REQUIRED ACTION: Gather each line of the entries below that includes "getModalidade".
==== GIVEN RECORDS
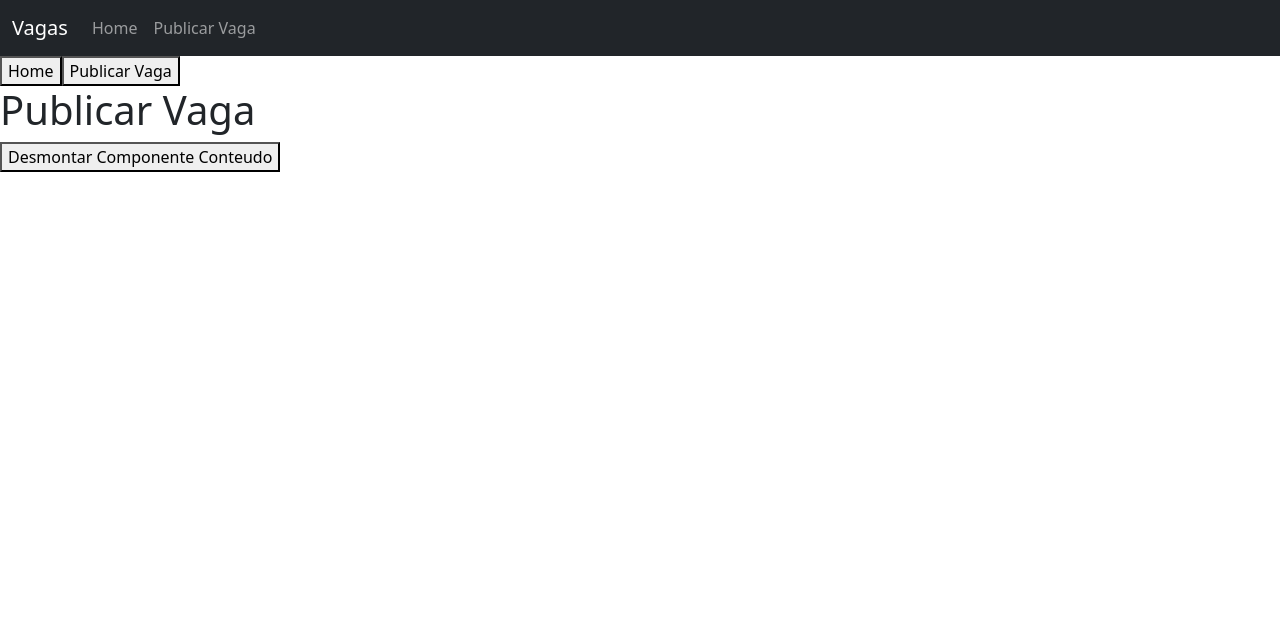
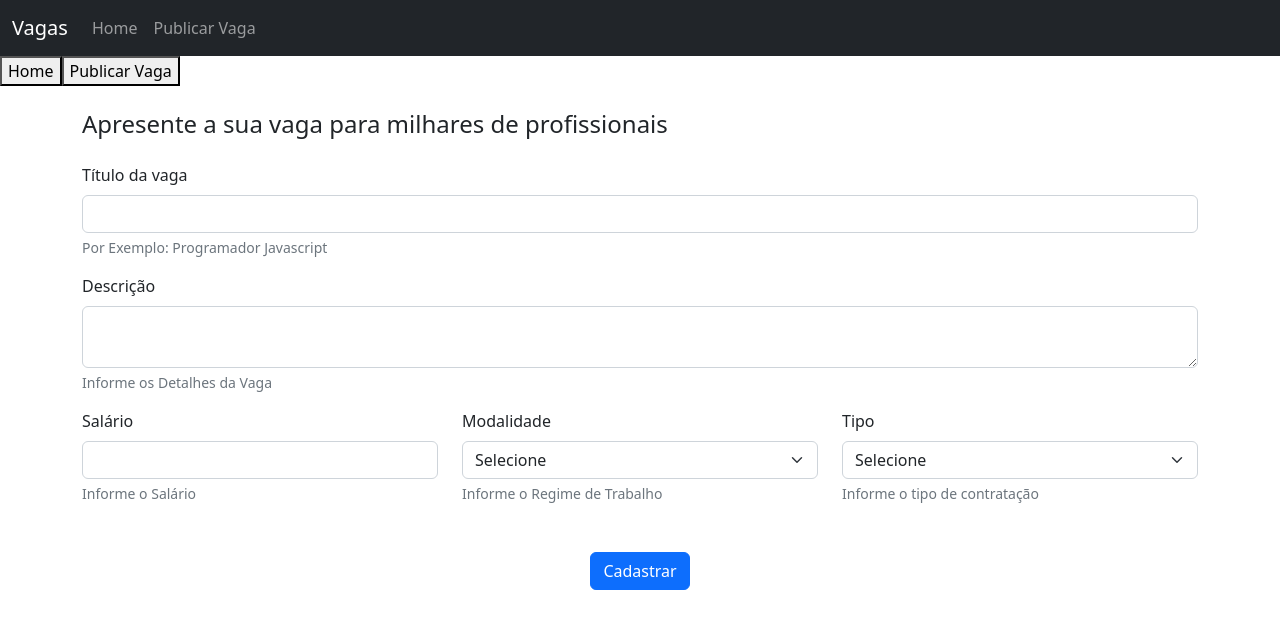
Before and after one commit to gbmsaraujo/projeto-vagas, a Vue app: page / in a window 1280 px wide. Both pictures are taken after a click on the button "Publicar Vaga". Shown: the top 628 px of the page. Built offline with nearby package versions, Linux system fonts and the light colour scheme.

Commit message:
feat: adicionando lógica ao adicionar vagas

```diff
--- a/src/App.vue
+++ b/src/App.vue
@@ -1,13 +1,9 @@
 <template>
 	<div>
 		<topo />
-		<conteudo v-if="visibilidade">
+		<conteudo>
 			<h3>Conteúdo</h3>
 		</conteudo>
-
-		<button @click="desmontarComponente()">
-			Desmontar Componente Conteudo
-		</button>
 	</div>
 </template>
 
@@ -22,9 +18,7 @@
 			Topo
 		},
 		data() {
-			return {
-				visibilidade: true
-			};
+			return {};
 		},
 		methods: {
 			desmontarComponente() {
--- a/src/components/layouts/ConteudoPadrao.vue
+++ b/src/components/layouts/ConteudoPadrao.vue
@@ -23,61 +23,11 @@
 		},
 		data() {
 			return {
-				teste: "O componente foi criado",
 				titulo: "Componente Conteudo",
 				conteudo: "home"
 			};
 		},
-		methods: {
-			atualizarComponente() {
-				this.titulo += "*";
-			}
-		},
-
-		created() {
-			console.log("criad o");
-		}
-		/* beforeCreate() {
-			console.log("Antes de criar", this.teste);
-
-		},
-
-
-		beforeMount() {
-			console.log("Antes de montar");
-		},
-		mounted() {
-			console.log("Montado");
-		},
-		beforeUpdate() {
-				console.log('Antes de Atualizar: ')
-		},
-		updated() {
-				console.log('atualizado' )
-		},
-
-		beforeUnmount() {
-				console.log('antes de destruir')
-		},
-		unmounted() {
-				console.log('destruído')
-		}, */
-		/*
-		errorCaptured(){
-				console.log('Erro Capturado')
-		},
-		renderTracked() {
-				console.log('Re-renderização Rastreada')
-		},
-		renderTriggered() {
-				console.log('R-renderização ativada')
-		},
-		activated() {
-				console.log('Componente ativado')
-		},
-		deactivated() {
-				console.log('Componente desativado')
-		}, */
+		methods: {}
 	};
 </script>
 
--- a/src/components/shared/Vaga.vue
+++ b/src/components/shared/Vaga.vue
@@ -6,8 +6,8 @@
 		</div>
 		<div class="card-footer">
 			<small class="text-muted">
-				Salário: R$ {{ salario }}| Modalidade: {{ modalidade }} | Tipo:
-				{{ tipo }} || Publicação: {{ publicacao }}
+				Salário: R$ {{ salario }}| Modalidade: {{ getModalidade }} |
+				Tipo: {{ getTipo }} | Publicação: {{ publicacao }}
 			</small>
 		</div>
 	</div>
@@ -17,12 +17,42 @@
 	export default {
 		name: "Vaga",
 		props: {
-			titulo: String,
-			descricao: String,
-			salario: Number,
-			modalidade: String,
-			tipo: String,
-			publicacao: String
+			titulo: {
+				type: String,
+				required: true,
+				validator(p) {
+					if (p.length < 6) return false;
+					return true;
+				}
+			},
+			descricao: {
+				type: String,
+				required: true
+			},
+			salario: {
+				type: [String, Number],
+				required: true
+			},
+			modalidade: {
+				type: String,
+				required: true
+			},
+			tipo: {
+				type: String,
+				required: true
+			},
+			publicacao: {
+				type: String,
+				required: true
+			}
+		},
+		computed: {
+			getModalidade() {
+				return this.modalidade === "1" ? "Home-Office" : "Presencial";
+			},
+			getTipo() {
+				return this.tipo === "1" ? "CLT" : "PJ";
+			}
 		}
 	};
 </script>
--- a/src/components/views/Home.vue
+++ b/src/components/views/Home.vue
@@ -8,14 +8,7 @@
 
 		<div class="row mt-5" v-for="(vaga, index) in vagas" :key="index">
 			<div class="col">
-				<vaga
-					:titulo="vaga.titulo"
-					:descricao="vaga.descricao"
-					:salario="vaga.salario"
-					:modalidade="vaga.modalidade"
-					:tipo="vaga.tipo"
-					:publicacao="vaga.publicacao"
-				/>
+				<vaga v-bind="vaga" />
 			</div>
 		</div>
 
@@ -63,63 +56,33 @@
 
 		data: () => ({
 			usuariosOnline: 0,
-			vagas: [
-				{
-					titulo: "Analista Programador PHP Pleno",
-					descricao:
-						"Profissional com conhecimentos em PHP, Laravel e MySQL. Necessário 3 anos de experiências. Atuará na manutenção de sistemas legados da empresa.",
-					salario: 6000,
-					modalidade: "Home Office",
-					tipo: "PJ",
-					publicacao: "2021-10-10"
-				},
-				{
-					titulo: "Programador JavaScript Angular",
-					descricao:
-						"Profissional com conhecimentos avançados em JavaScript e Angular.",
-					salario: 5000,
-					modalidade: "Presencial",
-					tipo: "CLT",
-					publicacao: "2021-10-07"
-				},
-				{
-					titulo: "Programador JavaScript Vue",
-					descricao:
-						"Profissional com conhecimentos avançados em JavaScript e Vue.",
-					salario: 5000,
-					modalidade: "Home Office",
-					tipo: "CLT",
-					publicacao: "2021-10-06"
-				},
-				{
-					titulo: "Analista de Banco de Dados Sênior",
-					descricao:
-						"Domínio dos bancos de dados SQL Server, Oracle, Postgre e MySQL",
-					salario: 9000,
-					modalidade: "Presencial",
-					tipo: "PJ",
-					publicacao: "2021-10-06"
-				},
-				{
-					titulo: "Programador Web Júnior",
-					descricao:
-						"Conhecimentos básicos em HTML, CSS, JavaScript, Bootstrap, PHP e MySQL",
-					salario: 3000,
-					modalidade: "Presencial",
-					tipo: "CLT",
-					publicacao: "2021-10-05"
-				}
-			]
+			vagas: []
 		}),
 
 		methods: {
 			getUsuariosOnline() {
 				this.usuariosOnline = Math.floor(Math.random() * 101); //entre zero e 100
+			},
+			insertDataPublicacao(arrVagas, date) {
+				return arrVagas.map((vaga) => {
+					if (!vaga.publicacao) {
+						return {
+							...vaga,
+							publicacao: date.toLocaleString("pt-BR")
+						};
+					}
+					return vaga;
+				});
 			}
 		},
 
 		created() {
 			setInterval(this.getUsuariosOnline, 3000);
+		},
+
+		activated() {
+			let vagas = JSON.parse(localStorage.getItem("vagas"));
+			this.vagas = vagas;
 		}
 	};
 </script>
--- a/src/components/views/PublicarVaga.vue
+++ b/src/components/views/PublicarVaga.vue
@@ -1,15 +1,115 @@
 <template>
-  <div>
-    <h1>Publicar Vaga</h1>
-  </div>
+	<div class="container py-4">
+		<div class="row">
+			<div class="col">
+				<h4>Apresente a sua vaga para milhares de profissionais</h4>
+			</div>
+		</div>
+
+		<div class="row mt-3">
+			<div class="col">
+				<label class="form-label">Título da vaga</label>
+				<input type="text" class="form-control" v-model="titulo" />
+				<div class="form-text">Por Exemplo: Programador Javascript</div>
+			</div>
+		</div>
+
+		<div class="row mt-3">
+			<div class="col">
+				<label class="form-label">Descrição</label>
+				<textarea class="form-control" v-model="descricao"></textarea>
+				<div class="form-text">Informe os Detalhes da Vaga</div>
+			</div>
+		</div>
+
+		<div class="row mt-3">
+			<div class="col">
+				<label class="form-label">Salário</label>
+				<input
+					type="number"
+					class="form-control"
+					min="0"
+					max="1000000"
+					v-model="salario"
+				/>
+				<div class="form-text">Informe o Salário</div>
+			</div>
+
+			<div class="col">
+				<label class="form-label">Modalidade</label>
+				<select class="form-select" v-model="modalidade">
+					<option disabled value="">Selecione</option>
+					<option value="1">Home-Office</option>
+					<option value="2">Presencial</option>
+				</select>
+				<div class="form-text">Informe o Regime de Trabalho</div>
+			</div>
+			<div class="col">
+				<label class="form-label">Tipo</label>
+				<select class="form-select" v-model="tipo">
+					<option disabled value="">Selecione</option>
+					<option value="1">CLT</option>
+					<option value="2">PJ</option>
+				</select>
+				<div class="form-text">Informe o tipo de contratação</div>
+			</div>
+		</div>
+
+		<div class="row mt-5">
+			<div class="col d-flex flex-column align-items-center">
+				<button
+					type="submit"
+					class="btn btn-primary"
+					@click="salvarVaga"
+				>
+					Cadastrar
+				</button>
+			</div>
+		</div>
+	</div>
 </template>
 
 <script>
-export default {
-  name: "PublicarVaga"
-}
+	export default {
+		name: "PublicarVaga",
+		data: () => ({
+			titulo: "",
+			descricao: "",
+			salario: "",
+			modalidade: "",
+			tipo: ""
+		}),
+		methods: {
+			salvarVaga() {
+				let vagas = JSON.parse(localStorage.getItem("vagas"));
+
+				if (!vagas) vagas = [];
+
+				vagas.push({
+					titulo: this.titulo,
+					descricao: this.descricao,
+					salario: this.salario,
+					modalidade: this.modalidade,
+					tipo: this.tipo,
+					publicacao: `${this.dataPublicacao} às ${this.horaPublicacao}`
+				});
+
+				localStorage.setItem("vagas", JSON.stringify(vagas));
+
+				alert("Vaga Cadastrada Com Sucesso");
+			}
+		},
+		computed: {
+			dataPublicacao() {
+				const date = new Date();
+				return date.toLocaleDateString();
+			},
+			horaPublicacao() {
+				const date = new Date();
+				return date.toLocaleTimeString("pt-BR").slice(-8);
+			}
+		}
+	};
 </script>
 
-<style>
-
-</style>
+<style></style>
```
========
ANSWER SPACE:
+				Salário: R$ {{ salario }}| Modalidade: {{ getModalidade }} |
+			getModalidade() {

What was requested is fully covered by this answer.